--- YOUR GOAL ---
When you retype the records that follow, keep each word as it is and drop any pictures.

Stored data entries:

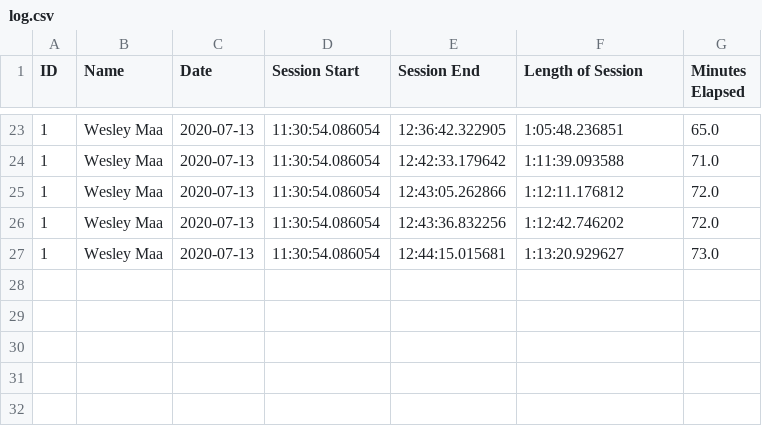
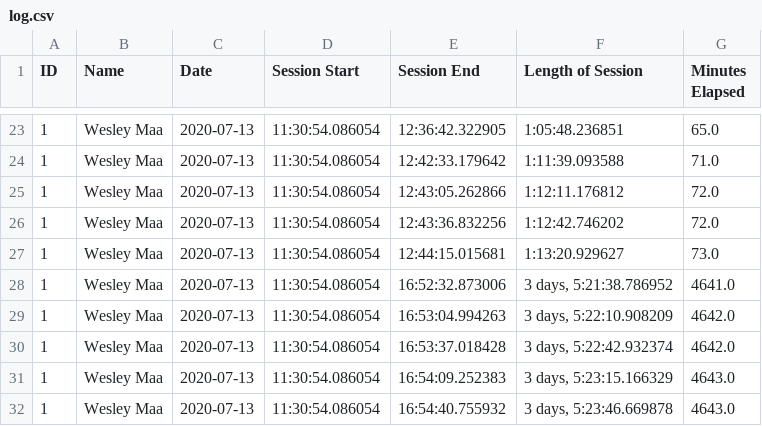
Before and after one commit to Team8262/BetterAttendance, a CSV file: log.csv, drawn as a sheet; only a part is shown, gaps mark what is left out.

```diff
--- a/log.csv
+++ b/log.csv
@@ -27 +27,6 @@ ID,Name,Date,Session Start,Session End,Length of Session,Minutes Elapsed
 1,Wesley Maa,2020-07-13,11:30:54.086054,12:44:15.015681,1:13:20.929627,73.0
+1,Wesley Maa,2020-07-13,11:30:54.086054,16:52:32.873006,"3 days, 5:21:38.786952",4641.0
+1,Wesley Maa,2020-07-13,11:30:54.086054,16:53:04.994263,"3 days, 5:22:10.908209",4642.0
+1,Wesley Maa,2020-07-13,11:30:54.086054,16:53:37.018428,"3 days, 5:22:42.932374",4642.0
+1,Wesley Maa,2020-07-13,11:30:54.086054,16:54:09.252383,"3 days, 5:23:15.166329",4643.0
+1,Wesley Maa,2020-07-13,11:30:54.086054,16:54:40.755932,"3 days, 5:23:46.669878",4643.0
```
Also changed, not shown: 3 other files.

--- SOLUTION ---
Before and after one commit to Team8262/BetterAttendance, a CSV file: log.csv, drawn as a sheet; only a part is shown, gaps mark what is left out.

```diff
--- a/log.csv
+++ b/log.csv
@@ -27 +27,6 @@ ID,Name,Date,Session Start,Session End,Length of Session,Minutes Elapsed
 1,Wesley Maa,2020-07-13,11:30:54.086054,12:44:15.015681,1:13:20.929627,73.0
+1,Wesley Maa,2020-07-13,11:30:54.086054,16:52:32.873006,"3 days, 5:21:38.786952",4641.0
+1,Wesley Maa,2020-07-13,11:30:54.086054,16:53:04.994263,"3 days, 5:22:10.908209",4642.0
+1,Wesley Maa,2020-07-13,11:30:54.086054,16:53:37.018428,"3 days, 5:22:42.932374",4642.0
+1,Wesley Maa,2020-07-13,11:30:54.086054,16:54:09.252383,"3 days, 5:23:15.166329",4643.0
+1,Wesley Maa,2020-07-13,11:30:54.086054,16:54:40.755932,"3 days, 5:23:46.669878",4643.0
```
Also changed, not shown: 3 other files.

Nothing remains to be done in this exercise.